Keep us posted.

Los Angelista said...

Oh wow, that's a tough one. I'd hire her even if her hair doesn't look so good. I have no idea how to approach the dress code convo without teetering into lawsuit lane.

DaChickenLady said...

I would do the decent but cowardly thing of telling the person kindly, sincerely, but anonymously.

Nerd Girl said...

Hmmm. If it were me, yes I'd want to be told. I'm just not sure how you could tell someone that and not risk being sued. Which is sad.

I'd probably hire him/her anyway. Though I do wonder if they've been told about their hair and just chose to ignore the advice. Like I cannot imagine walking around looking all crazy about the head and nobody (friend, family member) saying, um, if you comb your hair,you'd probably be better received at interviews.

I know that when I lost my job I was transitioning, but I kept my hair pressed (for interviews) until I finally got a job - then I locked it up quick as a wink! :)

Lisa Blah Blah said...

All: thanks for your comments. Ultimately she was not hired because it turns out that when she was invited for her second interview, she was was told that appearance was an important part of the position and she should "dress for success" when she came in. She came in wearing a nice suit and with her hair again a hot mess. SO disappointing.

The consensus was that there are liability issues if you tell a person that they'd have to change their appearance in order to get the job. I think this was particularly touchy because the candidate is an African-American woman and you know how we are about our hair!

To clarify the issue: it looked like she had relaxed her hair some time ago and then had about 3-4 inches of growth. At the top of her head, half of her hair was smoothed down, and half of it was sticking up. It didn't look like she had even put a comb through the relaxed sections for days. I kept thinking to myself, "when all else fails, slick it back into a bun!" I wish I could just say something to her, but I can't.

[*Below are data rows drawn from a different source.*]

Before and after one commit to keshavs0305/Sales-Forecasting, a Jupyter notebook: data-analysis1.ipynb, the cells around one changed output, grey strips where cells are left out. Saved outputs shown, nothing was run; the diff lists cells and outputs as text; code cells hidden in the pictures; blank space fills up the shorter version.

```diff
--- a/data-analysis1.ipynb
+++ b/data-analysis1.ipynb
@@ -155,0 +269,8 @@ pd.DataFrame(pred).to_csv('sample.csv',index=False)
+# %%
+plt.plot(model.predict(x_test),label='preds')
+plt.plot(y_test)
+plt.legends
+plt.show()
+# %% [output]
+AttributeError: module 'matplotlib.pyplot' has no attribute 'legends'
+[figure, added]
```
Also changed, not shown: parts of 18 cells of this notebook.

I am bummed because this was a pretty high-level, visible position, I liked her, and I would love to see a woman of color in that role.

So that's the sad end to that story...